LFW: palmer//harding


On a sunny morning, in the shadow of Buckingham Palace, a particularly stylish queue was forming outside the Institute of Contemporary Arts for the palmer//harding AW15 presentation. 

After being ushered through the gallery and up a long circular staircase, we emerged into a beautiful high-ceilinged room, dappled in a mixture of spotlight and the wintery sunlight pouring through the windows. The grey walls were accentuated with white features, and in the centre of the dark wooden floor was a bed of wheat, ready to be harvested.image2

The slow, drumming beat of a version of Nina Simone’s Be My Husband announced the arrival of the models from an adjacent room, sauntering in and then along the borders of the wheat husks.10246864_10155249524675296_502044360881830175_n

Fans of the boys will know that they are renowned for their unrivalled shirting talent, and the collection certainly did not disappoint in this respect. Whilst not forgetting its traditional roots, illustrated in structured crisp, white blouses with embroidered collars, the designer duo have given the shirt a new life of its own. Loose button-downs in sensuous fabrics flowed throughout the line in many forms, from an asymmetrically-hemmed black shirt trench coat to a rippling purple shirt dress.image1 (4)

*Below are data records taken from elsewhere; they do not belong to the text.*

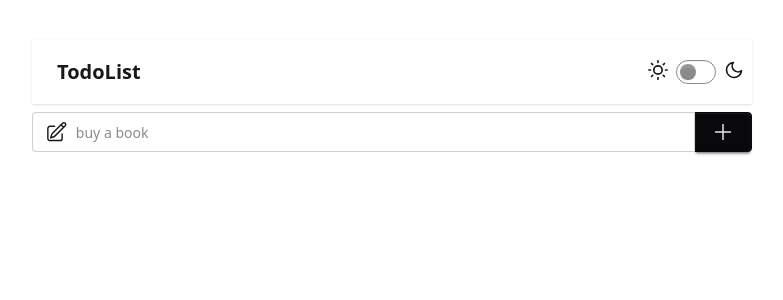
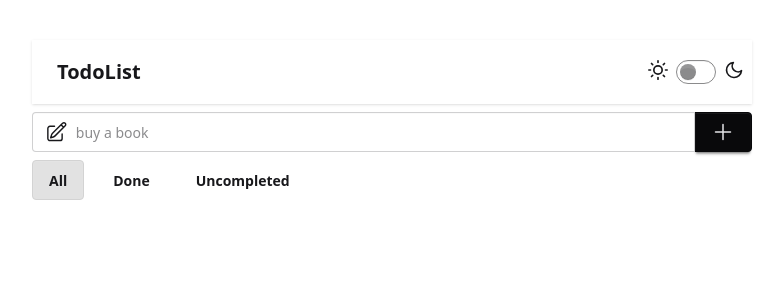
Before and after one commit to dietortoise25/somethingnew, a React (Vite) app: page / in a window 1280 px wide. Shown: the top 300 px of the page, without its empty margins (248-1031 px from the left). Built offline with nearby package versions, Linux system fonts and the light colour scheme.

Commit message:
add filter

```diff
--- a/src/components/TodoWrapper.tsx
+++ b/src/components/TodoWrapper.tsx
@@ -1,16 +1,33 @@
+import { useState } from "react";
 import useWrapper from "../hooks/useWrapper";
 import InputTodo from "./InputTodo";
 import TodoItem from "./TodoItem";
+import { Todo } from "../type/todo";
 
 function TodoWrapper() {
     const { todos, addTodo, toggleTodo, deleteTodo, updateTodo } = useWrapper();
-
+    const filterTabs = ["All", "Done", "Uncompleted"];
+    const [activeTabIndex, setActiveTabIndex] = useState<number>(0);
+    const handleTabClick = (index: number) => {
+        setActiveTabIndex(index)
+    }
+    const filterTodos = (todos: Todo[]): Todo[] => {
+        if (activeTabIndex === 0) { return todos }
+        if (activeTabIndex === 1) { return todos.filter(todo => todo.completed) }
+        if (activeTabIndex === 2) { return todos.filter(todo => !todo.completed) }
+        return todos;
+    }
     return <>
         <div className="flex w-full">
             <InputTodo addTodo={addTodo} />
         </div>
+        <div className="flex gap-3">
+            {filterTabs.map((tab, index) => <button className={`btn btn-ghost ${index === activeTabIndex && "btn-active"}`} key={index}
+                onClick={() => handleTabClick(index)}
+            >{tab}</button>)}
+        </div>
         <ul className="list bg-base-100 rounded-box shadow-md">
-            {todos.map((todo) => <TodoItem key={todo.id} todo={todo} toggleTodo={toggleTodo} deleteTodo={deleteTodo} updateTodo={updateTodo} />)}
+            {filterTodos(todos).map((todo) => <TodoItem key={todo.id} todo={todo} toggleTodo={toggleTodo} deleteTodo={deleteTodo} updateTodo={updateTodo} />)}
         </ul>
     </>;
 }
```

Although the designers’ signature monochrome was ever-present in the black and white striped and flecked pieces which opened the show, luxurious purples and navy blues infiltrated the collection. They wrapped themselves around hips in silhouette-hugging sarongs, peeked out under sheer tops and outerwear and enveloped the models in oversize, utilitarian capes and coats, providing canvas once again for the sand-toned embroidery which blended perfectly with the sun-baked atmosphere created in the room.

As the applause welcomed the models back into the room for one last circuit, it was clear that palmer//harding have created a beautifully cohesive collection, combining strong, structured fabrics with fluid silks and satins to create simple sophistication. Autumn cannot come fast enough.

Written for WJ London.